### EXERCISE DETAILS
Sift through the material below and return the lines with "year".
*** EXERCISE DATA Section Begins ***
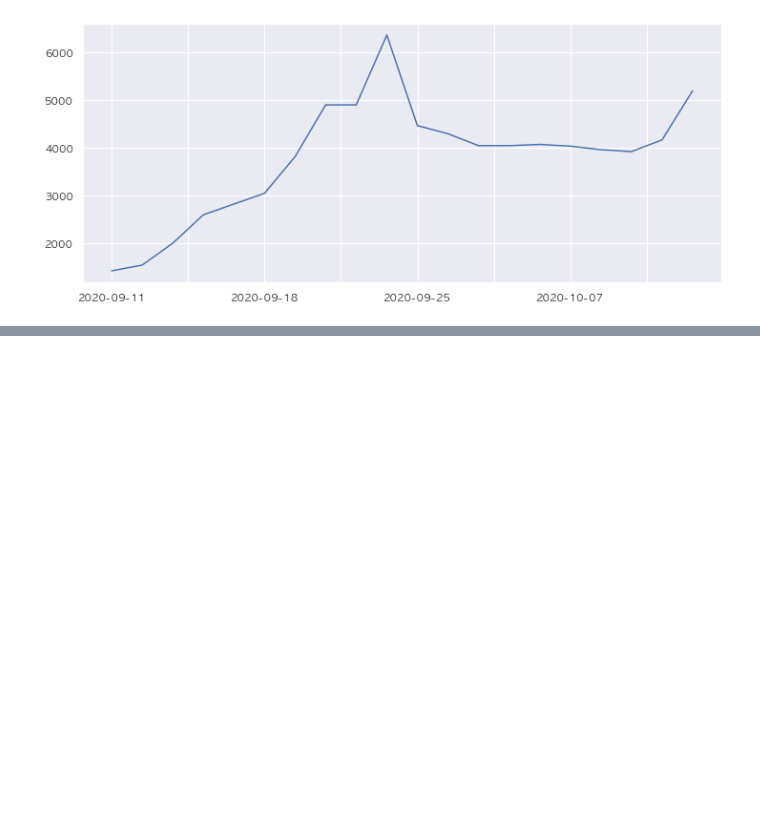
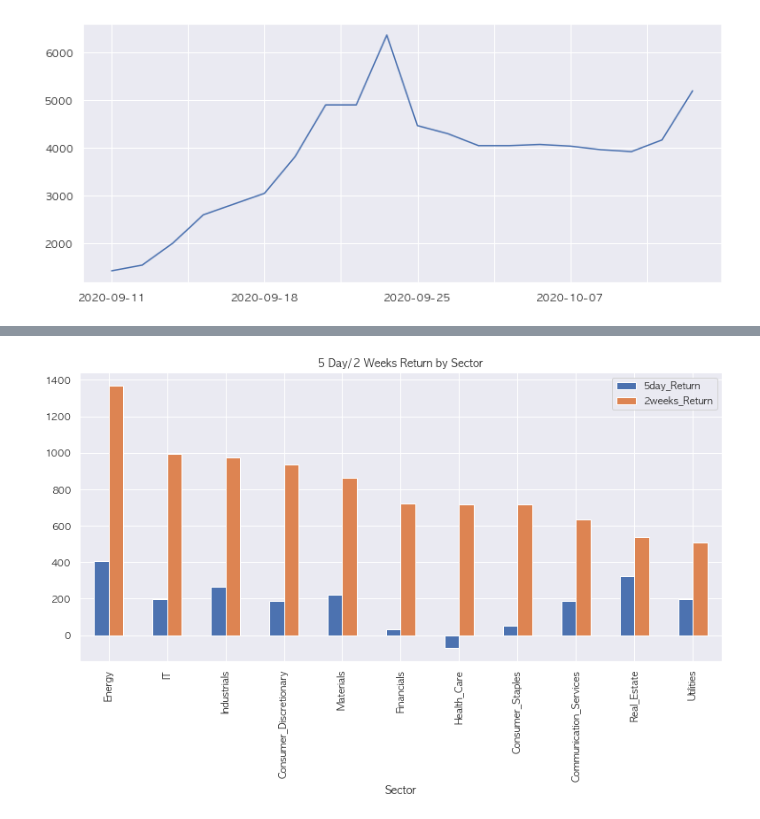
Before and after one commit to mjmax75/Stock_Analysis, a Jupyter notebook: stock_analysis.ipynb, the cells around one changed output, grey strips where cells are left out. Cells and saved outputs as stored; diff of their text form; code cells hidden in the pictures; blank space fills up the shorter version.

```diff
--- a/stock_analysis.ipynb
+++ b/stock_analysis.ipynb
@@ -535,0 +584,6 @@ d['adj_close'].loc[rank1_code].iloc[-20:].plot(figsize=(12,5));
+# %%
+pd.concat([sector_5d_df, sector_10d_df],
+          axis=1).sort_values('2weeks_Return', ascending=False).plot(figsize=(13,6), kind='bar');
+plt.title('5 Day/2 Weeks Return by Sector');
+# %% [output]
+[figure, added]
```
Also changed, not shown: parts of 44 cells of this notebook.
*** EXERCISE DATA Section Ends ***
*** EXERCISE DATA Section Begins ***
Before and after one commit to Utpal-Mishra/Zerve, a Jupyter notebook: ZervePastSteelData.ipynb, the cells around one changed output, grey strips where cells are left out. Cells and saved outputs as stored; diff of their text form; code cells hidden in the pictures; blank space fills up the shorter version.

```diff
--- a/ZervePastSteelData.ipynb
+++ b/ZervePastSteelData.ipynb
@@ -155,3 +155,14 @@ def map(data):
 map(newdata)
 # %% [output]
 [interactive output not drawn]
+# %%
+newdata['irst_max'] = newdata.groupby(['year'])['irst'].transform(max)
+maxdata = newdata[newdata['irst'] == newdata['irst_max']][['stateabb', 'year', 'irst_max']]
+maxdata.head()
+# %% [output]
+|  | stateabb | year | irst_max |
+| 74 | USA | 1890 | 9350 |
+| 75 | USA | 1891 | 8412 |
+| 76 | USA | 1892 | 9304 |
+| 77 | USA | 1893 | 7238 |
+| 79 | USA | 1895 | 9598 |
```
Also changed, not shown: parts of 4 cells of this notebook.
*** EXERCISE DATA Section Ends ***
### ANSWER SECTION
+newdata['irst_max'] = newdata.groupby(['year'])['irst'].transform(max)
+maxdata = newdata[newdata['irst'] == newdata['irst_max']][['stateabb', 'year', 'irst_max']]
+|  | stateabb | year | irst_max |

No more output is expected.